WORK INSTRUCTIONS:
Hunt through the lines below for the string "root" and copy each one that has it.

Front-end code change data
=====

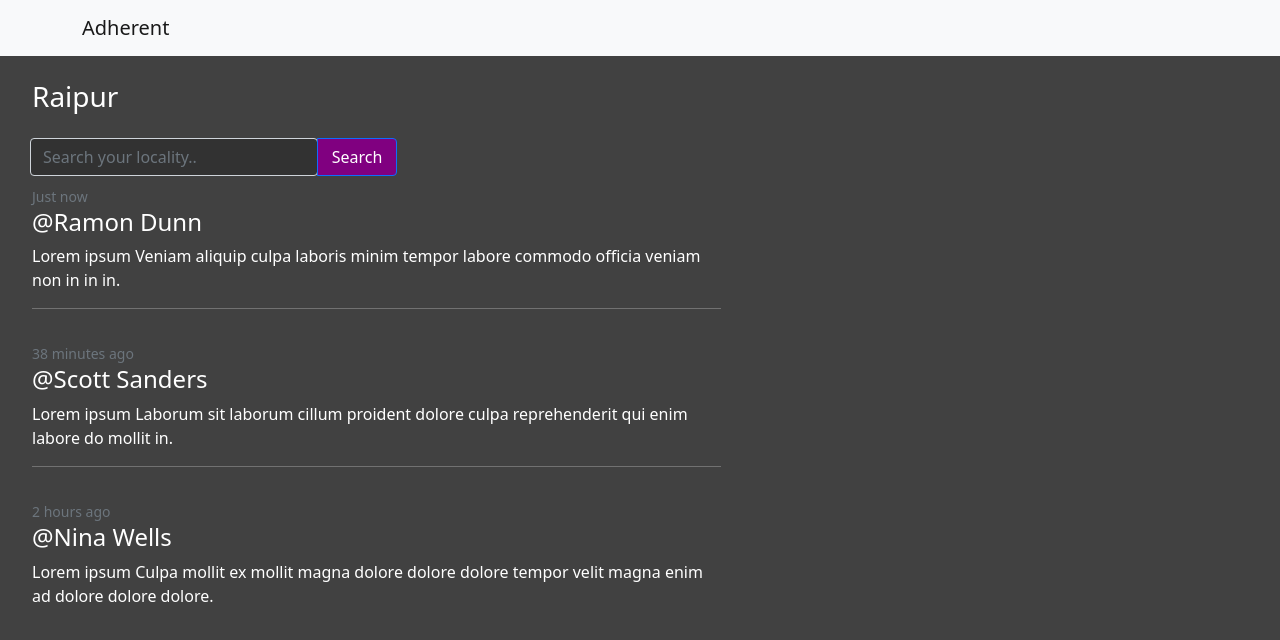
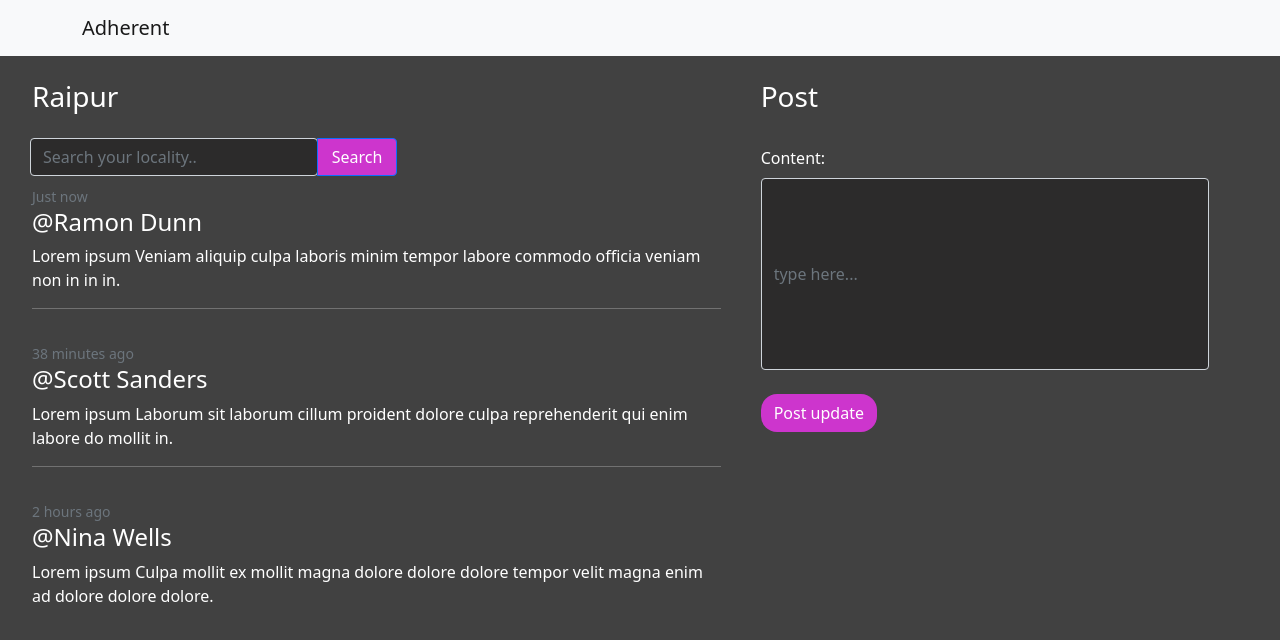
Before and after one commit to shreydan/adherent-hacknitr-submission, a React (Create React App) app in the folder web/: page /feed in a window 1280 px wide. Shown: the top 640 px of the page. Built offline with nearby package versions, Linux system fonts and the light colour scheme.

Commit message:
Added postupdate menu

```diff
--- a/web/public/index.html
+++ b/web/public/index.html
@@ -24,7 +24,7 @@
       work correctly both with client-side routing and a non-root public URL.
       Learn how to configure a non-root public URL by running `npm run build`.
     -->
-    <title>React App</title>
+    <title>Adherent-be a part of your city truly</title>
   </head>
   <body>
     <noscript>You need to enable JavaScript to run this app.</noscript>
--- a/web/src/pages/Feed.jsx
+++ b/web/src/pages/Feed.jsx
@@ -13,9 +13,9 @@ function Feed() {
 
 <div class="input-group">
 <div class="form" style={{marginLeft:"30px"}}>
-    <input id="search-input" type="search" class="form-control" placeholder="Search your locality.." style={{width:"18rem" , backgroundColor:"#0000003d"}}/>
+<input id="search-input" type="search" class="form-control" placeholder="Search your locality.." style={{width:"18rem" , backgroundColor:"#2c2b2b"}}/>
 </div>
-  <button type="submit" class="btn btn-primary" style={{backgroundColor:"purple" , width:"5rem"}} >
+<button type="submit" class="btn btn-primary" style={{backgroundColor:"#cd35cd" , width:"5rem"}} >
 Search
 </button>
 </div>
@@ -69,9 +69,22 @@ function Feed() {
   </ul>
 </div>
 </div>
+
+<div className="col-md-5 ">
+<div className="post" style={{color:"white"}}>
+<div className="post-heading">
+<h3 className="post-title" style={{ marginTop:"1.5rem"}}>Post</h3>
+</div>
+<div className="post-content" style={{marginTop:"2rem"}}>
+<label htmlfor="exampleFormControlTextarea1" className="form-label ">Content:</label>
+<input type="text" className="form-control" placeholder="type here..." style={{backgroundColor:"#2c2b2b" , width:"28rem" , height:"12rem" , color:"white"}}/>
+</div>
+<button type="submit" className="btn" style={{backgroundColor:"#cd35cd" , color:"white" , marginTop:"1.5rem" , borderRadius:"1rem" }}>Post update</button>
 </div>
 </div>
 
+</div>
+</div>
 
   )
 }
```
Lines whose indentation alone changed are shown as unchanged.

=====

SOLUTION FOR THIS EXERCISE:
       work correctly both with client-side routing and a non-root public URL.
       Learn how to configure a non-root public URL by running `npm run build`.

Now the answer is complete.